[INFORMATION SHOWN Boundary: Start]

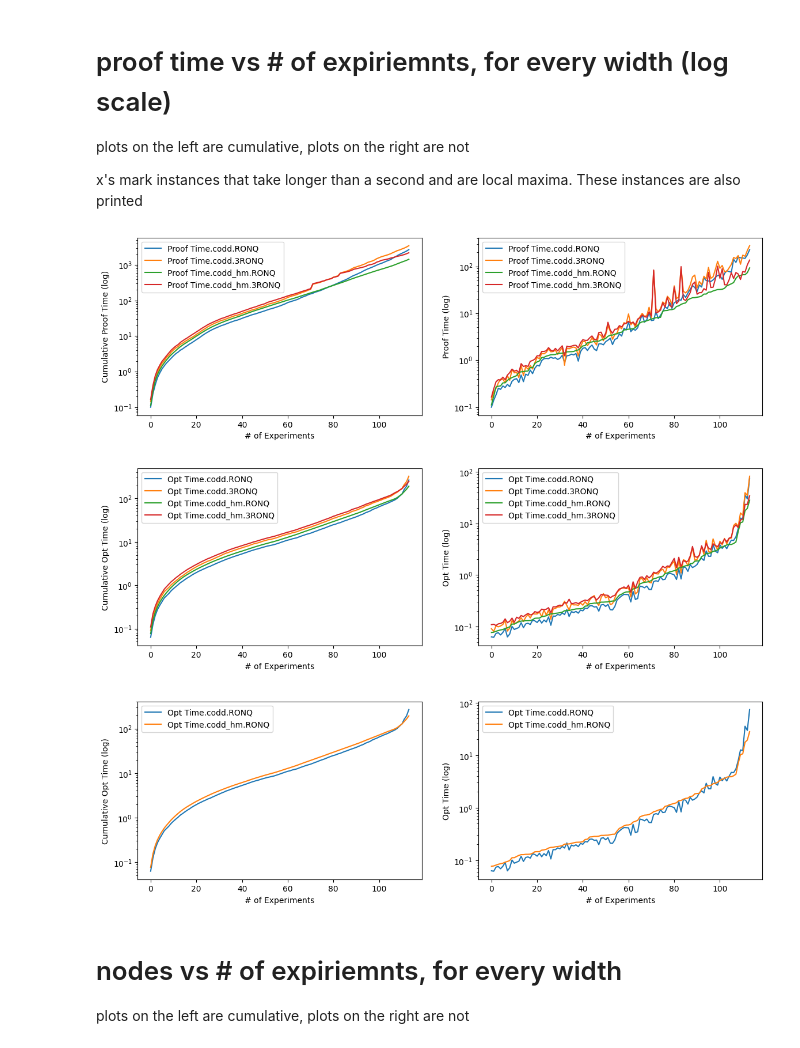
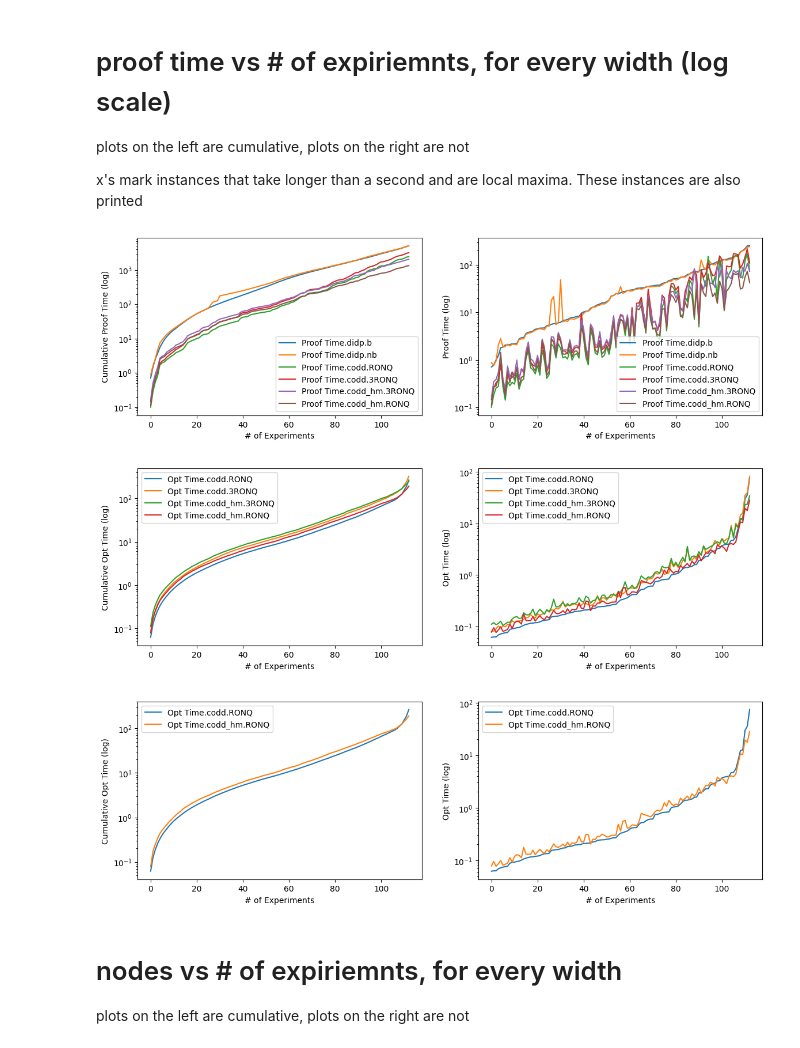
Before and after one commit to ldmbouge/CODD, a Jupyter notebook: experiments/gen_didp_codd.ipynb, the cells around one changed output. Saved outputs shown, nothing was run; the diff lists cells and outputs as text; code cells hidden in the pictures.

Commit message:
updated data visualization code

```diff
--- a/experiments/gen_didp_codd.ipynb
+++ b/experiments/gen_didp_codd.ipynb
@@ -224,7 +226,7 @@ coddnq_join
 | 650 | toy/toy2.tw | 1 | 2147483647.0 | 0.0 | tsptw_triangle3RONQ ../data/tsptw... | ... |
 651 rows × 15 columns
 # %%
-coddnq_hm = experiment_to_df_coddnq('coddnq_hm/coddnq_hm')
+coddnq_hm = experiment_to_df_coddnq('coddnq_hm/all')
 
 coddnq_hm = coddnq_hm.dropna()
 coddnq_hm["Bench"] = coddnq_hm["Bench"].str.removeprefix('../data/tsptw/')
@@ -272,8 +274,8 @@ coddnq_hm_join
 
 This pulls all experiments together to do comparisons / plots.
 # %%
-#suffixes = ['.didp.b', '.didp.nb'] + codd_suffixes; print(suffixes)
-suffixes = codd_suffixes; print(suffixes)
+suffixes = ['.didp.b', '.didp.nb'] + codd_suffixes; print(suffixes)
+#suffixes = codd_suffixes; print(suffixes)
 didp_bound  .columns = didp_bound  .columns.map(lambda name: name+suffixes[0] if name not in ('Width', 'Bench') else name)
 didp_nobound.columns = didp_nobound.columns.map(lambda name: name+suffixes[1] if name not in ('Width', 'Bench') else name)
 # %% [output]
@@ -292,10 +294,10 @@ Index(['Original Lines.codd.3RONQ', 'Bench', 'Width', 'Opt.codd.3RONQ',
       dtype='object')
 # %%
-# final = pd.merge(didp_bound, didp_nobound, on=['Bench', 'Width'], how='inner') \
-#           .merge(coddnq, on="Bench", how='inner') \
-#           .merge(coddnq_hm, on="Bench", how='inner')
+final = pd.merge(didp_bound, didp_nobound, on=['Bench', 'Width'], how='inner') \
+          .merge(coddnq, on="Bench", how='inner') \
+          .merge(coddnq_hm, on="Bench", how='inner')
 
-final = pd.merge(coddnq, coddnq_hm, on=['Bench'], how='inner')
+# final = pd.merge(coddnq, coddnq_hm, on=['Bench'], how='inner')
 # %%
 final = final[~final['Bench'].str.contains('toy/')]
 final
@@ -525,20 +673,21 @@ plots on the left are cumulative, plots on the right are not
 
 x's mark instances that take longer than a second and are local maxima. These instances are also printed
 # %%
-old_final = final.copy()
-final = final[(final['Proof Time.codd.3RONQ'] > 0.1) & (final['Opt Time.codd_hm.3RONQ'] > 0.1)]
+#old_final = final.copy()
+#final = final[(final['Proof Time.codd.3RONQ'] > 0.1) & (final['Opt Time.codd_hm.3RONQ'] > 0.1)]
+final = old_final
 # %%
-cum_plot(final, 'Proof Time', sort_by=2, find_peaks=None, peak_time=1, suffixes_to_use=[0,1,2,3], log=True)
+cum_plot(final, 'Proof Time', sort_by=0, find_peaks=None, peak_time=1, suffixes_to_use=[0,1,2,3,4,5], log=True)
 # %% [output]
-[figure, old version]
+[figure, new version]
 # %%
-cum_plot(final, 'Opt Time', sort_by=2, find_peaks=None, peak_time=1, suffixes_to_use=[0,1,2,3], log=True)
+cum_plot(final, 'Opt Time', sort_by=2, find_peaks=None, peak_time=1, suffixes_to_use=[2,3,4,5], log=True)
 # %% [output]
-[figure, old version]
+[figure, new version]
 # %%
-cum_plot(final, 'Opt Time', sort_by=2, find_peaks=None, peak_time=1, suffixes_to_use=[0,2], log=True)
+cum_plot(final, 'Opt Time', sort_by=2, find_peaks=None, peak_time=1, suffixes_to_use=[2,5], log=True)
 # %% [output]
-[figure, old version]
+[figure, new version]
 # %% [markdown]
 # nodes vs # of expiriemnts, for every width
 plots on the left are cumulative, plots on the right are not
```
Also changed, not shown: parts of 24 cells of this notebook, 6 other files.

[INFORMATION SHOWN Boundary: End]

(ACTION ITEM):
Your answer should be a single number: the count of lines in the listing that hold the word "None".

(ANSWER TO THIS TASK):
6